» **Task**: What is needed is an exact copy of the records below, without the pictures.

» **Information provided**:
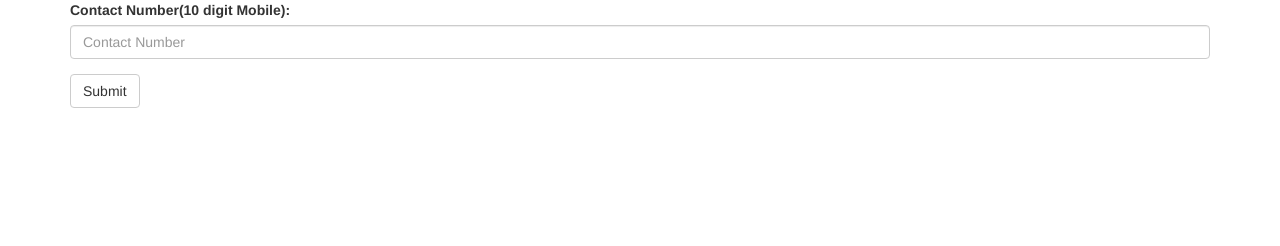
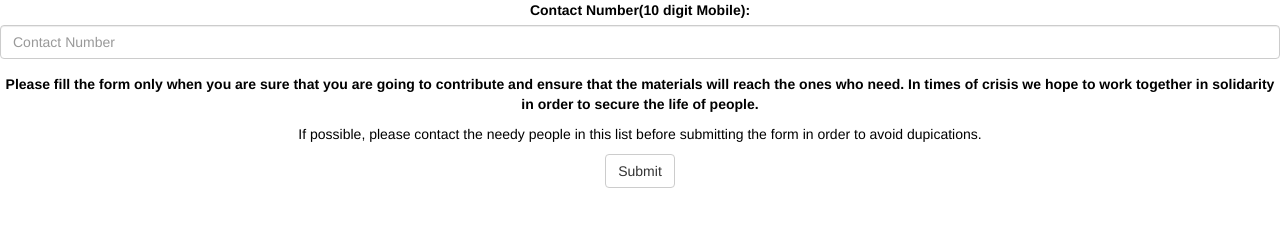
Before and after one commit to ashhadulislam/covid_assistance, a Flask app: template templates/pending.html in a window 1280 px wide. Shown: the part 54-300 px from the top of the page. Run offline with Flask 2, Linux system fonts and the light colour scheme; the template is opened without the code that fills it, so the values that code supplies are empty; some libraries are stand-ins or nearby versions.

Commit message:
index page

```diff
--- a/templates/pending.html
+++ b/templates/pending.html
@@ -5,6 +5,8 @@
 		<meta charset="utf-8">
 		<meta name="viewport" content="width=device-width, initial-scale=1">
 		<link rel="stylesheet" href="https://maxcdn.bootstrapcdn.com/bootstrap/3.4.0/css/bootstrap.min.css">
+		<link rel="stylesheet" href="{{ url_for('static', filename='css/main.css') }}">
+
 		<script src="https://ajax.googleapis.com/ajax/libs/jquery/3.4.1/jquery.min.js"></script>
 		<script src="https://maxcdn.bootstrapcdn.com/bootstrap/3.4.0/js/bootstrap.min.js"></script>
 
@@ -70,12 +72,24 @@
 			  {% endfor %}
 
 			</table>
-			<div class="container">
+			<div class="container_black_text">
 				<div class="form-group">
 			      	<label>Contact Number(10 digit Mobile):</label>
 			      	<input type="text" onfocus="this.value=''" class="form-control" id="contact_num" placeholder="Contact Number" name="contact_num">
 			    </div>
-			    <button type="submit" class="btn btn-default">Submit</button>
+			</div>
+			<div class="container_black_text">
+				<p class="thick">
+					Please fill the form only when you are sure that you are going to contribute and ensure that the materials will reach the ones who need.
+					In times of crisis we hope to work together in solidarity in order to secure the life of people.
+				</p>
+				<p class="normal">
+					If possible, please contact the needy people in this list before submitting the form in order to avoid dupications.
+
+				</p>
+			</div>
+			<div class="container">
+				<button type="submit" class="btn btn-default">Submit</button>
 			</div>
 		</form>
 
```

» **Exercise output**:
Before and after one commit to ashhadulislam/covid_assistance, a Flask app: template templates/pending.html in a window 1280 px wide. Shown: the part 54-300 px from the top of the page. Run offline with Flask 2, Linux system fonts and the light colour scheme; the template is opened without the code that fills it, so the values that code supplies are empty; some libraries are stand-ins or nearby versions.

Commit message:
index page

```diff
--- a/templates/pending.html
+++ b/templates/pending.html
@@ -5,6 +5,8 @@
 		<meta charset="utf-8">
 		<meta name="viewport" content="width=device-width, initial-scale=1">
 		<link rel="stylesheet" href="https://maxcdn.bootstrapcdn.com/bootstrap/3.4.0/css/bootstrap.min.css">
+		<link rel="stylesheet" href="{{ url_for('static', filename='css/main.css') }}">
+
 		<script src="https://ajax.googleapis.com/ajax/libs/jquery/3.4.1/jquery.min.js"></script>
 		<script src="https://maxcdn.bootstrapcdn.com/bootstrap/3.4.0/js/bootstrap.min.js"></script>
 
@@ -70,12 +72,24 @@
 			  {% endfor %}
 
 			</table>
-			<div class="container">
+			<div class="container_black_text">
 				<div class="form-group">
 			      	<label>Contact Number(10 digit Mobile):</label>
 			      	<input type="text" onfocus="this.value=''" class="form-control" id="contact_num" placeholder="Contact Number" name="contact_num">
 			    </div>
-			    <button type="submit" class="btn btn-default">Submit</button>
+			</div>
+			<div class="container_black_text">
+				<p class="thick">
+					Please fill the form only when you are sure that you are going to contribute and ensure that the materials will reach the ones who need.
+					In times of crisis we hope to work together in solidarity in order to secure the life of people.
+				</p>
+				<p class="normal">
+					If possible, please contact the needy people in this list before submitting the form in order to avoid dupications.
+
+				</p>
+			</div>
+			<div class="container">
+				<button type="submit" class="btn btn-default">Submit</button>
 			</div>
 		</form>
 
```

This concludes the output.